In addition, this priceless historical complex is surrounded by a forest of holm oaks and cork oaks. that ends up creating a unique stamp and that helps visitors to feel part of another era.
Useful tips to make the most of your visit
It is important to organize the trip in advance and thus decide if we will choose to visit the dolmens on our own or with a guide. The second option is much better if what you want is to know the value of this megalithic focus. These can be visited on Saturdays at 10:30 a.m. in winter and at 9:30 a.m. in summer.
We can also walk, without leaving the town, through its Gothic quarter, which is undoubtedly the second obligatory stop in Valencia de Alcántara. Here we can appreciate the challenges of Jewish culture thanks to its synagogue and other ancestral homes that are preserved in perfect condition.
In addition, we can visit the church of Santa María, in Gothic style, and which has several works of art; paintings by Luis de Morales and carvings by Berruguete.
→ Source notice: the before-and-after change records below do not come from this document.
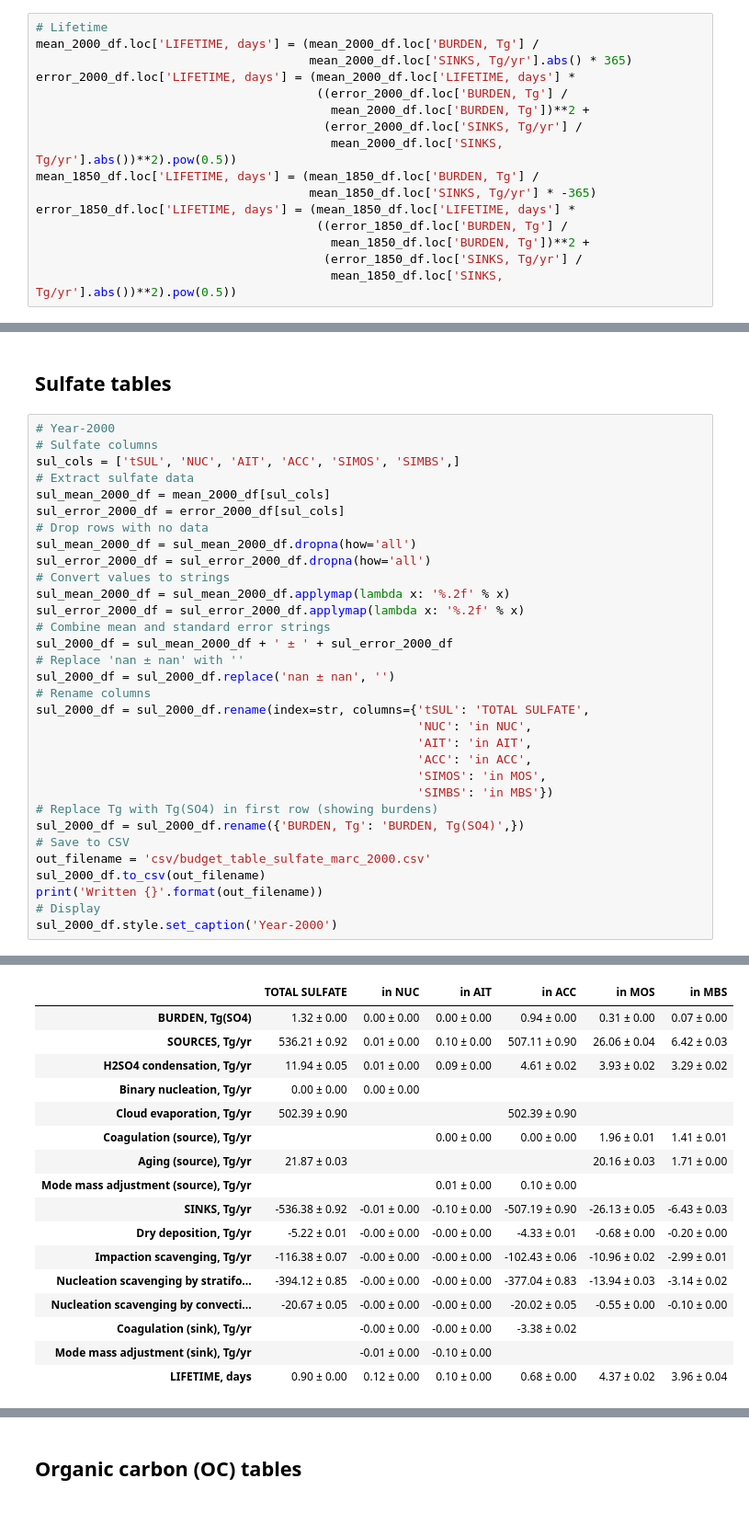
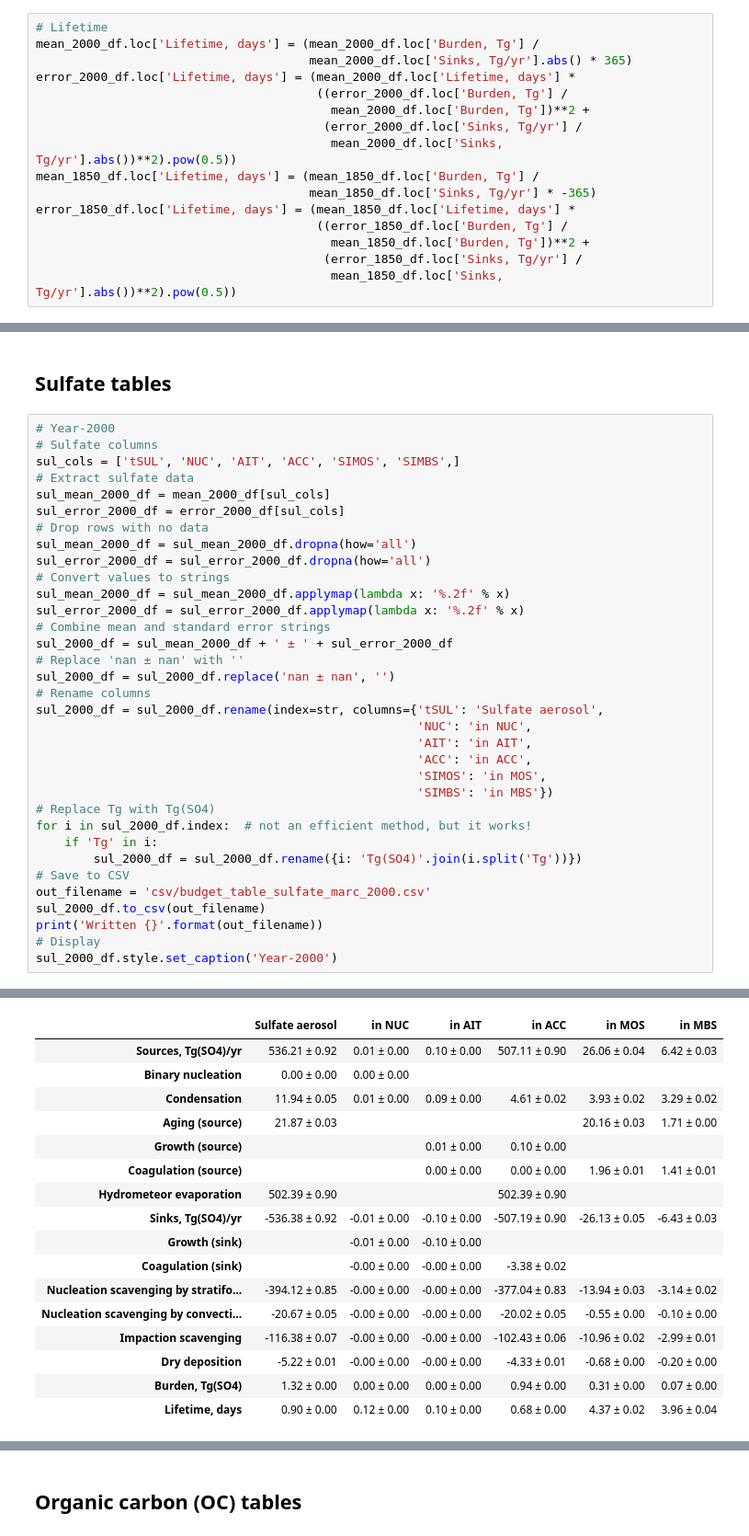
Before and after one commit to grandey/p17c-marc-comparison, a Jupyter notebook: analysis_draft2017b/budget_tables_draft2017b.ipynb, the cells around one changed output, grey strips where cells are left out. Shown at 92% size. Cells and saved outputs as stored; diff of their text form.

Commit message:
budget_tables_draft2017b.ipynb, csv tables: modifying row order, naming etc

```diff
--- a/analysis_draft2017b/budget_tables_draft2017b.ipynb
+++ b/analysis_draft2017b/budget_tables_draft2017b.ipynb
@@ -158,20 +160,20 @@ for k, v in diagnostic_dict.items():  # loop over diagnostics
             error_1850_df.loc[v, col] = error_dict[(k.format(col), '1850')]
 # %%
 # Lifetime
-mean_2000_df.loc['LIFETIME, days'] = (mean_2000_df.loc['BURDEN, Tg'] /
-                                      mean_2000_df.loc['SINKS, Tg/yr'].abs() * 365)
-error_2000_df.loc['LIFETIME, days'] = (mean_2000_df.loc['LIFETIME, days'] *
-                                       ((error_2000_df.loc['BURDEN, Tg'] /
-                                         mean_2000_df.loc['BURDEN, Tg'])**2 +
-                                        (error_2000_df.loc['SINKS, Tg/yr'] /
-                                         mean_2000_df.loc['SINKS, Tg/yr'].abs())**2).pow(0.5))
-mean_1850_df.loc['LIFETIME, days'] = (mean_1850_df.loc['BURDEN, Tg'] /
-                                      mean_1850_df.loc['SINKS, Tg/yr'] * -365)
-error_1850_df.loc['LIFETIME, days'] = (mean_1850_df.loc['LIFETIME, days'] *
-                                       ((error_1850_df.loc['BURDEN, Tg'] /
-                                         mean_1850_df.loc['BURDEN, Tg'])**2 +
-                                        (error_1850_df.loc['SINKS, Tg/yr'] /
-                                         mean_1850_df.loc['SINKS, Tg/yr'].abs())**2).pow(0.5))
+mean_2000_df.loc['Lifetime, days'] = (mean_2000_df.loc['Burden, Tg'] /
+                                      mean_2000_df.loc['Sinks, Tg/yr'].abs() * 365)
+error_2000_df.loc['Lifetime, days'] = (mean_2000_df.loc['Lifetime, days'] *
+                                       ((error_2000_df.loc['Burden, Tg'] /
+                                         mean_2000_df.loc['Burden, Tg'])**2 +
+                                        (error_2000_df.loc['Sinks, Tg/yr'] /
+                                         mean_2000_df.loc['Sinks, Tg/yr'].abs())**2).pow(0.5))
+mean_1850_df.loc['Lifetime, days'] = (mean_1850_df.loc['Burden, Tg'] /
+                                      mean_1850_df.loc['Sinks, Tg/yr'] * -365)
+error_1850_df.loc['Lifetime, days'] = (mean_1850_df.loc['Lifetime, days'] *
+                                       ((error_1850_df.loc['Burden, Tg'] /
+                                         mean_1850_df.loc['Burden, Tg'])**2 +
+                                        (error_1850_df.loc['Sinks, Tg/yr'] /
+                                         mean_1850_df.loc['Sinks, Tg/yr'].abs())**2).pow(0.5))
 # %%
 # Print means for marc_2000
 mean_2000_df
@@ -221,53 +223,55 @@ mean_1850_df
 # Sulfate columns
 sul_cols = ['tSUL', 'NUC', 'AIT', 'ACC', 'SIMOS', 'SIMBS',]
 # Extract sulfate data
 sul_mean_2000_df = mean_2000_df[sul_cols]
 sul_error_2000_df = error_2000_df[sul_cols]
 # Drop rows with no data
 sul_mean_2000_df = sul_mean_2000_df.dropna(how='all')
 sul_error_2000_df = sul_error_2000_df.dropna(how='all')
 # Convert values to strings
 sul_mean_2000_df = sul_mean_2000_df.applymap(lambda x: '%.2f' % x)
 sul_error_2000_df = sul_error_2000_df.applymap(lambda x: '%.2f' % x)
 # Combine mean and standard error strings
 sul_2000_df = sul_mean_2000_df + ' ± ' + sul_error_2000_df
 # Replace 'nan ± nan' with ''
 sul_2000_df = sul_2000_df.replace('nan ± nan', '')
 # Rename columns
-sul_2000_df = sul_2000_df.rename(index=str, columns={'tSUL': 'TOTAL SULFATE',
+sul_2000_df = sul_2000_df.rename(index=str, columns={'tSUL': 'Sulfate aerosol',
                                                      'NUC': 'in NUC',
                                                      'AIT': 'in AIT',
                                                      'ACC': 'in ACC',
                                                      'SIMOS': 'in MOS',
                                                      'SIMBS': 'in MBS'})
-# Replace Tg with Tg(SO4) in first row (showing burdens)
-sul_2000_df = sul_2000_df.rename({'BURDEN, Tg': 'BURDEN, Tg(SO4)',})
+# Replace Tg with Tg(SO4)
+for i in sul_2000_df.index:  # not an efficient method, but it works!
+    if 'Tg' in i:
+        sul_2000_df = sul_2000_df.rename({i: 'Tg(SO4)'.join(i.split('Tg'))})
 # Save to CSV
 out_filename = 'csv/budget_table_sulfate_marc_2000.csv'
 sul_2000_df.to_csv(out_filename)
 print('Written {}'.format(out_filename))
 # Display
 sul_2000_df.style.set_caption('Year-2000')
 # %% [output]
 Written csv/budget_table_sulfate_marc_2000.csv
 Year-2000
-|  | TOTAL SULFATE | in NUC | in AIT | in ACC | in MOS | in MBS |
-| BURDEN, Tg(SO4) | 1.32 ± 0.00 | 0.00 ± 0.00 | 0.00 ± 0.00 | 0.94 ± 0.00 | 0.31 ± 0.00 | 0.07 ± 0.00 |
-| SOURCES, Tg/yr | 536.21 ± 0.92 | 0.01 ± 0.00 | 0.10 ± 0.00 | 507.11 ± 0.90 | 26.06 ± 0.04 | 6.42 ± 0.03 |
-| H2SO4 condensation, Tg/yr | 11.94 ± 0.05 | 0.01 ± 0.00 | 0.09 ± 0.00 | 4.61 ± 0.02 | 3.93 ± 0.02 | 3.29 ± 0.02 |
-| Binary nucleation, Tg/yr | 0.00 ± 0.00 | 0.00 ± 0.00 |  |  |  |  |
-| Cloud evaporation, Tg/yr | 502.39 ± 0.90 |  |  | 502.39 ± 0.90 |  |  |
-| Coagulation (source), Tg/yr |  |  | 0.00 ± 0.00 | 0.00 ± 0.00 | 1.96 ± 0.01 | 1.41 ± 0.01 |
-| Aging (source), Tg/yr | 21.87 ± 0.03 |  |  |  | 20.16 ± 0.03 | 1.71 ± 0.00 |
-| Mode mass adjustment (source), Tg/yr |  |  | 0.01 ± 0.00 | 0.10 ± 0.00 |  |  |
-| SINKS, Tg/yr | -536.38 ± 0.92 | -0.01 ± 0.00 | -0.10 ± 0.00 | -507.19 ± 0.90 | -26.13 ± 0.05 | -6.43 ± 0.03 |
-| Dry deposition, Tg/yr | -5.22 ± 0.01 | -0.00 ± 0.00 | -0.00 ± 0.00 | -4.33 ± 0.01 | -0.68 ± 0.00 | -0.20 ± 0.00 |
-| Impaction scavenging, Tg/yr | -116.38 ± 0.07 | -0.00 ± 0.00 | -0.00 ± 0.00 | -102.43 ± 0.06 | -10.96 ± 0.02 | -2.99 ± 0.01 |
+|  | Sulfate aerosol | in NUC | in AIT | in ACC | in MOS | in MBS |
+| Sources, Tg(SO4)/yr | 536.21 ± 0.92 | 0.01 ± 0.00 | 0.10 ± 0.00 | 507.11 ± 0.90 | 26.06 ± 0.04 | 6.42 ± 0.03 |
+| Binary nucleation | 0.00 ± 0.00 | 0.00 ± 0.00 |  |  |  |  |
+| Condensation | 11.94 ± 0.05 | 0.01 ± 0.00 | 0.09 ± 0.00 | 4.61 ± 0.02 | 3.93 ± 0.02 | 3.29 ± 0.02 |
+| Aging (source) | 21.87 ± 0.03 |  |  |  | 20.16 ± 0.03 | 1.71 ± 0.00 |
+| Growth (source) |  |  | 0.01 ± 0.00 | 0.10 ± 0.00 |  |  |
+| Coagulation (source) |  |  | 0.00 ± 0.00 | 0.00 ± 0.00 | 1.96 ± 0.01 | 1.41 ± 0.01 |
+| Hydrometeor evaporation | 502.39 ± 0.90 |  |  | 502.39 ± 0.90 |  |  |
+| Sinks, Tg(SO4)/yr | -536.38 ± 0.92 | -0.01 ± 0.00 | -0.10 ± 0.00 | -507.19 ± 0.90 | -26.13 ± 0.05 | -6.43 ± 0.03 |
+| Growth (sink) |  | -0.01 ± 0.00 | -0.10 ± 0.00 |  |  |  |
+| Coagulation (sink) |  | -0.00 ± 0.00 | -0.00 ± 0.00 | -3.38 ± 0.02 |  |  |
 | Nucleation scavenging by stratifo... | -394.12 ± 0.85 | -0.00 ± 0.00 | -0.00 ± 0.00 | -377.04 ± 0.83 | -13.94 ± 0.03 | -3.14 ± 0.02 |
 | Nucleation scavenging by convecti... | -20.67 ± 0.05 | -0.00 ± 0.00 | -0.00 ± 0.00 | -20.02 ± 0.05 | -0.55 ± 0.00 | -0.10 ± 0.00 |
-| Coagulation (sink), Tg/yr |  | -0.00 ± 0.00 | -0.00 ± 0.00 | -3.38 ± 0.02 |  |  |
-| Mode mass adjustment (sink), Tg/yr |  | -0.01 ± 0.00 | -0.10 ± 0.00 |  |  |  |
-| LIFETIME, days | 0.90 ± 0.00 | 0.12 ± 0.00 | 0.10 ± 0.00 | 0.68 ± 0.00 | 4.37 ± 0.02 | 3.96 ± 0.04 |
+| Impaction scavenging | -116.38 ± 0.07 | -0.00 ± 0.00 | -0.00 ± 0.00 | -102.43 ± 0.06 | -10.96 ± 0.02 | -2.99 ± 0.01 |
+| Dry deposition | -5.22 ± 0.01 | -0.00 ± 0.00 | -0.00 ± 0.00 | -4.33 ± 0.01 | -0.68 ± 0.00 | -0.20 ± 0.00 |
+| Burden, Tg(SO4) | 1.32 ± 0.00 | 0.00 ± 0.00 | 0.00 ± 0.00 | 0.94 ± 0.00 | 0.31 ± 0.00 | 0.07 ± 0.00 |
+| Lifetime, days | 0.90 ± 0.00 | 0.12 ± 0.00 | 0.10 ± 0.00 | 0.68 ± 0.00 | 4.37 ± 0.02 | 3.96 ± 0.04 |
 # %%
 # Year-1850
 # Extract sulfate data
```
Also changed, not shown: parts of 13 cells of this notebook, 10 other files.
Likewise, in this same square, the royal wedding between the Infanta Isabel of Castile and Prince Manuel of Portugal was officiated. Another stop that should not be missed during our visit is the church of Nuestra Señora de Rocamador.
Not far from it are the ruins of a 13th century castle. Here we can rest and relax on some of the nearby terraces. And we should not miss the opportunity to try one of its most typical dishes, the one known as Extremaduran buche. A final finishing touch to close a full day in one of the most important historical towns in Spain.